▶ Activity
The answer should be each line of the records that contains the word "data"; please copy them all.

▶ Study material

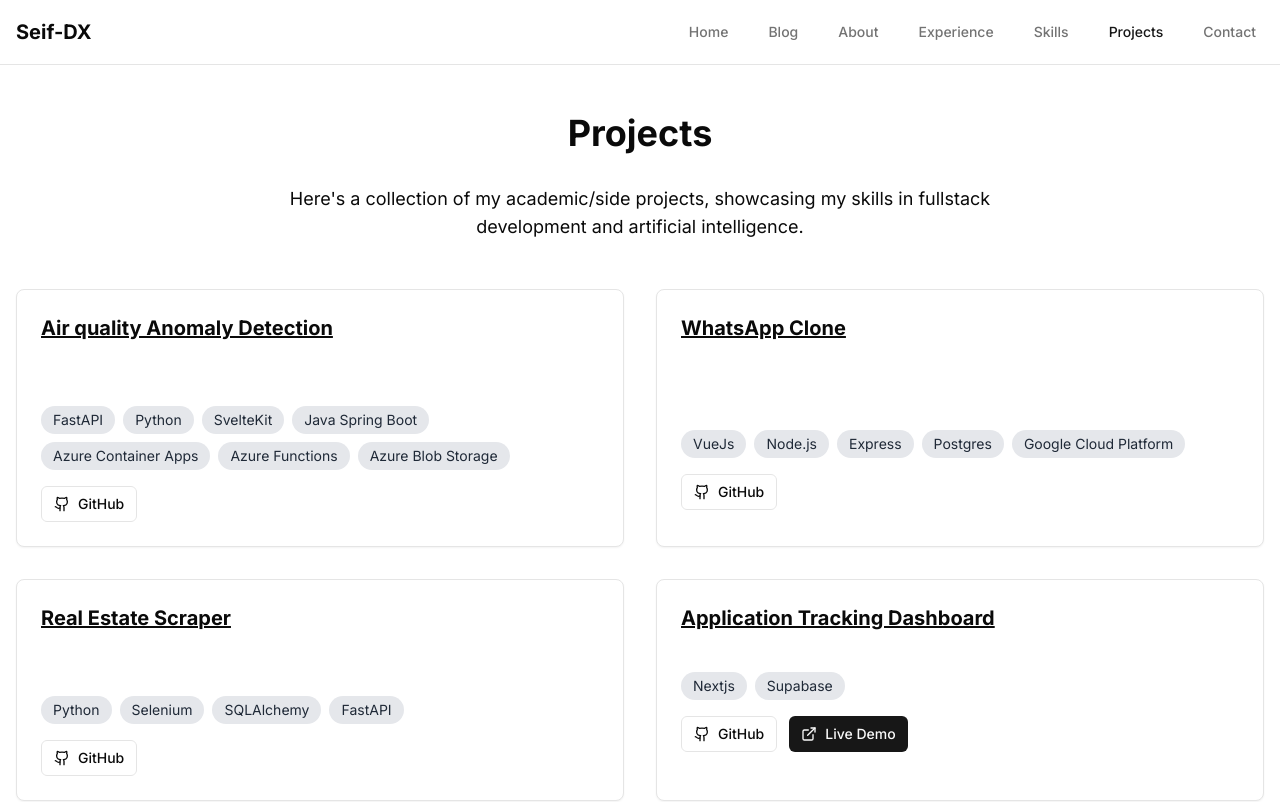
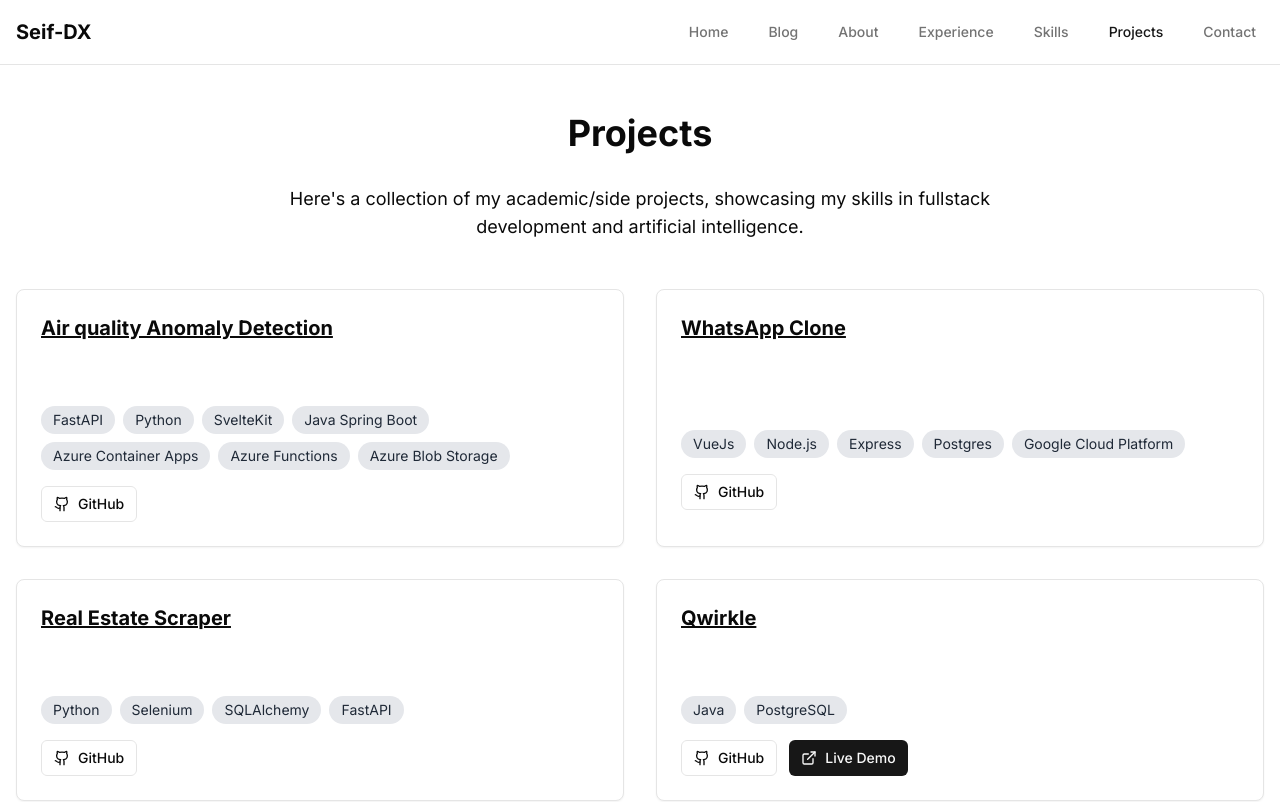
Before and after one commit to Seifeldin-Sabry/portfolio, a Next.js app: page /projects in a window 1280 px wide. Shown: the top 802 px of the page. Built offline with nearby package versions, Linux system fonts and the light colour scheme.

Commit message:
Delete Application Tracking Dashboard project

```diff
--- a/data/projects.ts
+++ b/data/projects.ts
@@ -97,27 +97,6 @@ export const projects: Project[] = [
         ],
     },
     {
-        id: "Application-Tracking-Dashboard",
-        title: "Application Tracking Dashboard",
-        description: "A simple UI to manage employment/educational applications",
-        technologies: ["Nextjs", "Supabase"],
-        github: "https://github.com/Seifeldin-Sabry/Application-Tracking-Dashboard",
-        liveDemo: "https://application-tracking-dashboard.vercel.app",
-        challenges: [
-            "Mobile UI/UX",
-            "Filtering degrees/applications",
-        ],
-        solutions: [
-            "Mobile hook to detect mobile devices",
-            "Data tables for interactive and strongly typed data formatting of applications"
-        ],
-        features: [
-            "Track statuses",
-            "Authentication: manage your own applications",
-            "Filters: by statuses and other criteria"
-        ],
-    },
-    {
         id: "qwirkle",
         title: "Qwirkle",
         description: "A JavaFX-based implementation of the Qwirkle board game, featuring a user-friendly interface and a rule based AI opponent.",
```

▶ Answer box
--- a/data/projects.ts
+++ b/data/projects.ts
-            "Data tables for interactive and strongly typed data formatting of applications"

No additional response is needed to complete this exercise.